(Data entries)
# # #

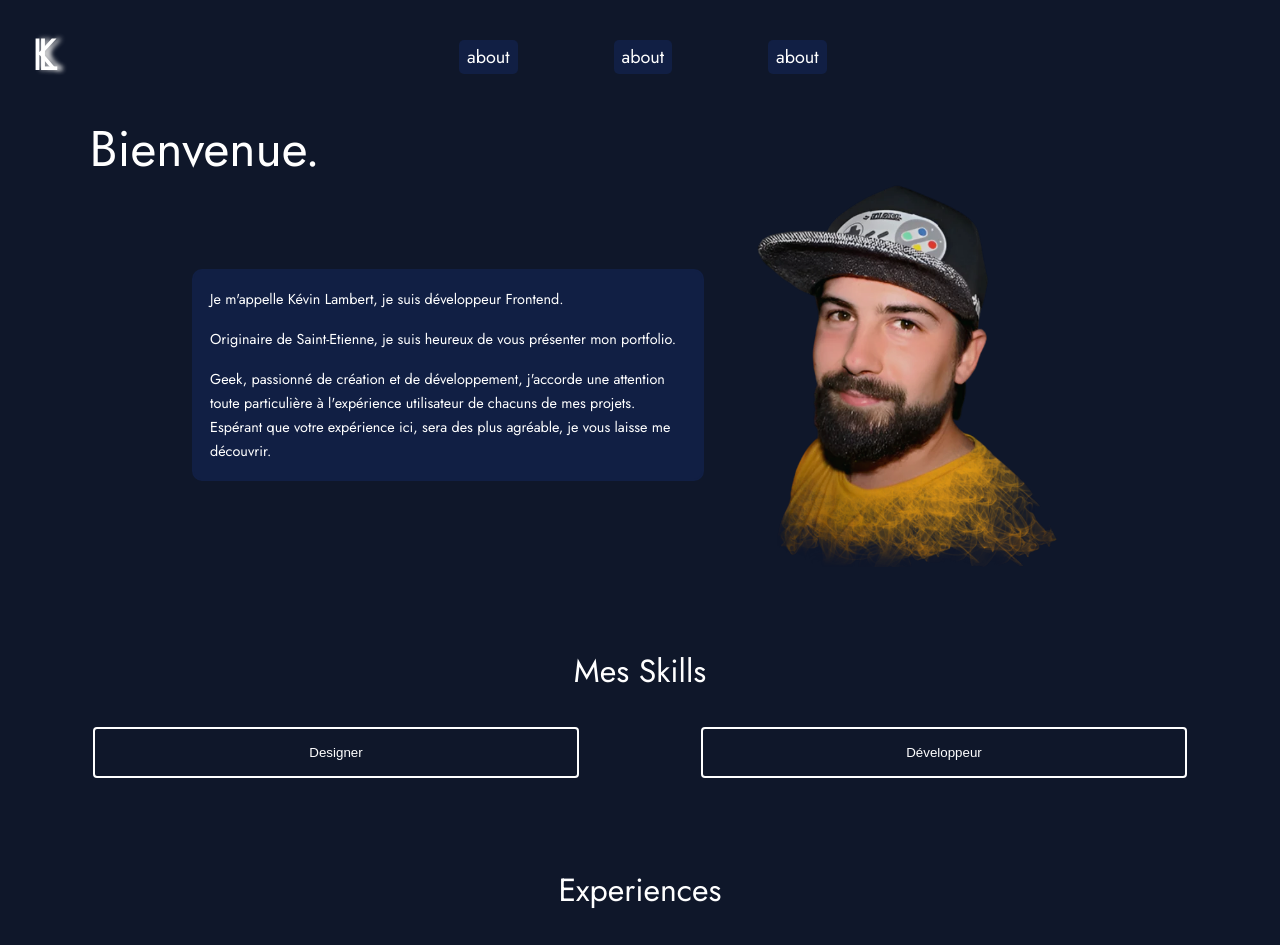
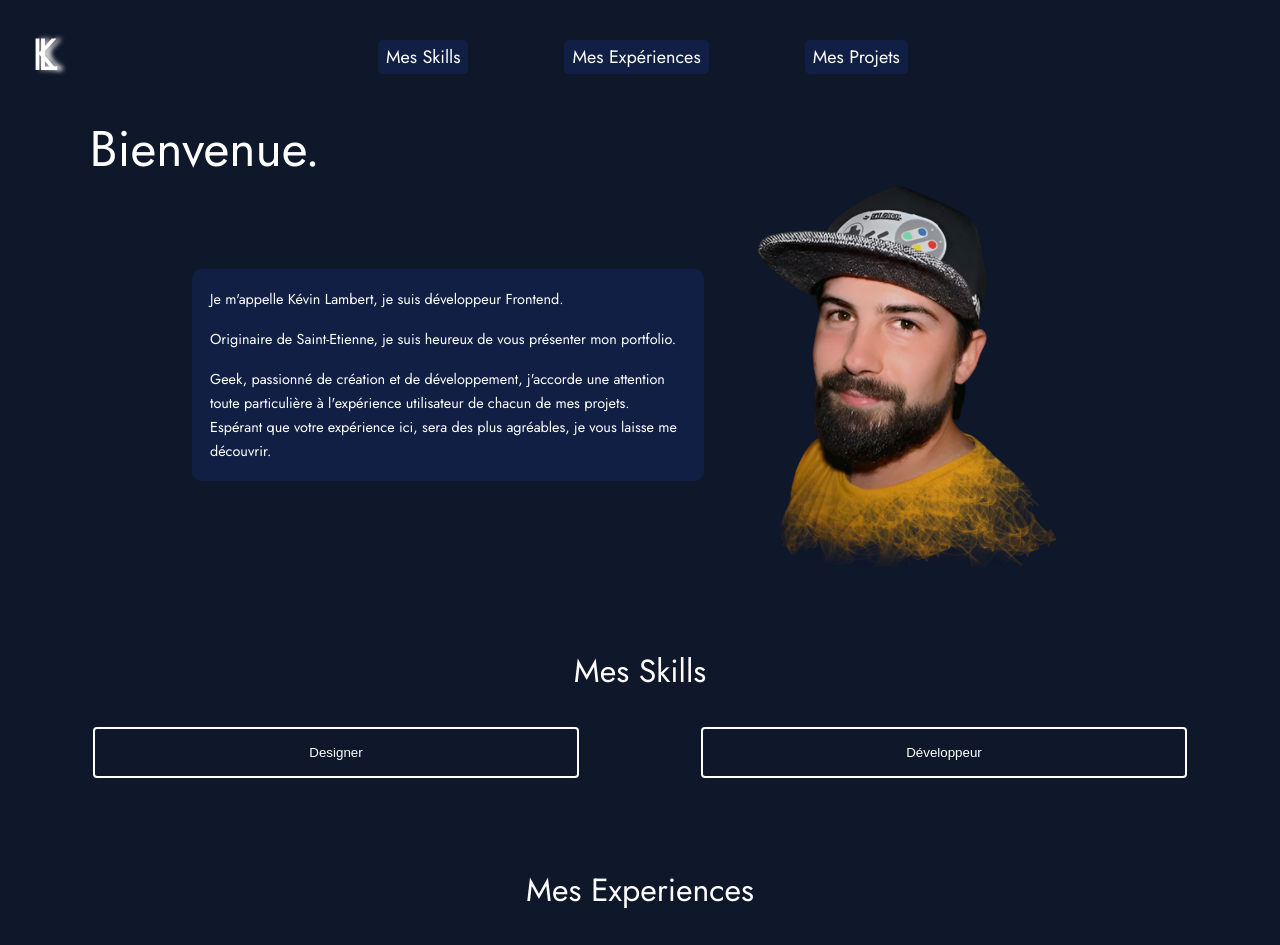
Before and after one commit to lambertkevin42/Portfolio-Ts, a React (Create React App) app: page / in a window 1280 px wide. Shown: the top 945 px of the page. Built offline with nearby package versions, Linux system fonts and the light colour scheme.

Commit message:
fixed headernav for smooth scroll

```diff
--- a/package.json
+++ b/package.json
@@ -13,7 +13,7 @@
     "react": "^18.2.0",
     "react-dom": "^18.2.0",
     "react-redux": "^8.0.5",
-    "react-router-dom": "^6.8.1",
+    "react-router-dom": "^6.16.0",
     "react-scripts": "5.0.1",
     "react-slick": "^0.29.0",
     "redux": "^4.2.1",
--- a/src/components/App/App.tsx
+++ b/src/components/App/App.tsx
@@ -1,5 +1,5 @@
 import React, { useEffect } from 'react';
-import { useLocation, Location } from 'react-router-dom';
+import { useLocation } from 'react-router-dom';
 import Footer from '../Footer/Footer';
 import Header from '../Header/Header';
 import MyCard from '../MyCard/MyCard';
@@ -9,7 +9,7 @@ import Project from '../Project/Project';
 import './app.scss';
 
 const App: React.FC = () => {
-  const location: Location = useLocation();
+  const location = useLocation();
 
   useEffect(() => {
     window.scrollTo({
@@ -26,12 +26,12 @@ const App: React.FC = () => {
         title="Bienvenue."
         textUp="Je m'appelle Kévin Lambert, je suis développeur Frontend."
         text1="Originaire de Saint-Etienne, je suis heureux de vous présenter mon portfolio."
-        text2="Geek, passionné de création et de développement, j'accorde une attention toute particulière à l'expérience utilisateur de chacuns de mes projets. Espérant que votre expérience ici, sera des plus agréable, je vous laisse me découvrir."
+        text2="Geek, passionné de création et de développement, j'accorde une attention toute particulière à l'expérience utilisateur de chacun de mes projets. Espérant que votre expérience ici, sera des plus agréables, je vous laisse me découvrir."
         imgAlt="kévin lambert"
       />
-      <SkillCards />
-      <MyExperience title="Experiences" />
-      <Project title="Projets" />
+      <SkillCards id="SkillCards" />
+      <MyExperience id="MyExperiences" title="Mes Experiences" />
+      <Project id="Projects" title="Mes Projets" />
       <Footer />
     </div>
   );
--- a/src/components/Header/Header.tsx
+++ b/src/components/Header/Header.tsx
@@ -8,7 +8,7 @@ const Header: React.FC = () => {
       <p className="header-text">
         <strong>KL</strong>
       </p>
-      <HeaderNav link1="about" link2="about" link3="about" />
+      <HeaderNav link1="Mes Skills" link2="Mes Expériences" link3="Mes Projets" />
     </div>
   );
 };
--- a/src/components/HeaderNav/HeaderNav.tsx
+++ b/src/components/HeaderNav/HeaderNav.tsx
@@ -1,5 +1,6 @@
+import React, { useRef } from 'react';
 import { useDispatch, useSelector } from 'react-redux';
-import { NavLink } from 'react-router-dom';
+
 import { toggleBurger } from '../../actions/burgerActions';
 import { RootState } from '../../reducers/rootReducer';
 import '../HeaderNav/headernav.scss';
@@ -13,22 +14,34 @@ interface HeaderNavProps {
 const HeaderNav: React.FC<HeaderNavProps> = ({ link1, link2, link3 }) => {
   const dispatch = useDispatch();
   const { burgerIsOpen } = useSelector((state: RootState) => state.burger);
+  const navRef = useRef(null);
+
   const handleClick = () => {
     dispatch(toggleBurger());
   };
 
+  const scrollToComponent = (componentId: string) => {
+    const component = document.getElementById(componentId);
+    if (component) {
+      window.scrollTo({
+        top: component.offsetTop,
+        behavior: 'smooth',
+      });
+    }
+  };
+
   return (
-    <nav className="header-nav">
+    <nav className="header-nav" ref={navRef}>
       <ul className={`${burgerIsOpen ? 'header-nav-links' : 'header-nav-links--closed'}`}>
-        <NavLink className="header-nav-link" to="">
+        <li className="header-nav-link" onClick={() => scrollToComponent('SkillCards')}>
           {link1}
-        </NavLink>
-        <NavLink className="header-nav-link" to="">
+        </li>
+        <li className="header-nav-link" onClick={() => scrollToComponent('MyExperiences')}>
           {link2}
-        </NavLink>
-        <NavLink className="header-nav-link" to="">
+        </li>
+        <li className="header-nav-link" onClick={() => scrollToComponent('Projects')}>
           {link3}
-        </NavLink>
+        </li>
       </ul>
       <button
         aria-label="toggleBurger"
--- a/src/components/MyExperience/MyExperience.tsx
+++ b/src/components/MyExperience/MyExperience.tsx
@@ -4,11 +4,12 @@ import '../MyExperience/myexperience.scss';
 
 interface MyExperienceProps {
   title: string;
+  id: string;
 }
 
-const MyExperience: React.FC<MyExperienceProps> = ({ title }) => {
+const MyExperience: React.FC<MyExperienceProps> = ({ title, id }) => {
   return (
-    <div className="myexperience">
+    <div className="myexperience" id={id}>
       <h2 className="myexperience-title">{title}</h2>
       <MyExperienceBox
         date="juin-novembre 2022"
--- a/src/components/Project/Project.tsx
+++ b/src/components/Project/Project.tsx
@@ -5,11 +5,12 @@ import '../Project/project.scss';
 
 interface ProjectProps {
   title: string;
+  id: string;
 }
 
-const Project: React.FC<ProjectProps> = ({ title }) => {
+const Project: React.FC<ProjectProps> = ({ title, id }) => {
   return (
-    <div className="project">
+    <div className="project" id={id}>
       <h2 className="project-title">{title}</h2>
       <ProjectBox
         title="Scotch Art"
--- a/src/components/Project/ProjectBox/ToggleCardsProject/ButtonToggleProject/buttontoggleproject.scss
+++ b/src/components/Project/ProjectBox/ToggleCardsProject/ButtonToggleProject/buttontoggleproject.scss
@@ -16,4 +16,5 @@
             box-shadow: inset 4000px 0 0 0 vars.$white;
             color: vars.$dark;
         }
+
 }
--- a/src/components/Project/ProjectBox/ToggleCardsProject/ToggleCardProjectAriane.tsx
+++ b/src/components/Project/ProjectBox/ToggleCardsProject/ToggleCardProjectAriane.tsx
@@ -8,7 +8,6 @@ const ToggleCardProjectAriane: React.FC = () => {
   const { toggleButtonProjectArianeIsOpen } = useSelector((state: RootState) => state.button);
   return (
     <div className="togglecard">
-      <ButtonToggleProjectAriane />
       <div className={`${toggleButtonProjectArianeIsOpen ? 'togglecard' : 'togglecard-closed'}`}>
         <div className="togglecard-content">
           <p>
@@ -33,6 +32,7 @@ const ToggleCardProjectAriane: React.FC = () => {
           </p>
         </div>
       </div>
+      <ButtonToggleProjectAriane />
     </div>
   );
 };
--- a/src/components/Project/ProjectBox/ToggleCardsProject/ToggleCardProjectScotch.tsx
+++ b/src/components/Project/ProjectBox/ToggleCardsProject/ToggleCardProjectScotch.tsx
@@ -8,7 +8,6 @@ const ToggleCardProjectScotch: React.FC = () => {
   const { toggleButtonProjectScotchIsOpen } = useSelector((state: RootState) => state.button);
   return (
     <div className="togglecard">
-      <ButtonToggleProjectScotch />
       <div className={`${toggleButtonProjectScotchIsOpen ? 'togglecard' : 'togglecard-closed'}`}>
         <div className="togglecard-content">
           <p>
@@ -18,6 +17,7 @@ const ToggleCardProjectScotch: React.FC = () => {
           </p>
         </div>
       </div>
+      <ButtonToggleProjectScotch />
     </div>
   );
 };
--- a/src/components/SkillCards/SkillCards.tsx
+++ b/src/components/SkillCards/SkillCards.tsx
@@ -3,9 +3,13 @@ import ToggleCardDesign from '../ToggleCards/ToggleCardDesign';
 import ToggleCardDev from '../ToggleCards/ToggleCardDev';
 import '../SkillCards/skillcard.scss';
 
-const SkillCards: React.FC = () => {
+interface SkillCardsProps {
+  id: string;
+}
+
+const SkillCards: React.FC<SkillCardsProps> = ({ id }) => {
   return (
-    <div className="skillcards">
+    <div className="skillcards" id={id}>
       <div className="skillcards-title">
         <h2>Mes Skills</h2>
       </div>
```
Also changed, not shown: 1 other file (tests, documents, lock files or other folders).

# # #

WHAT THE EXERCISE ASKS:
Say how many lines of the entries hold the string "ToggleCardsProject". Nothing but the number should be given.

REPLY:
6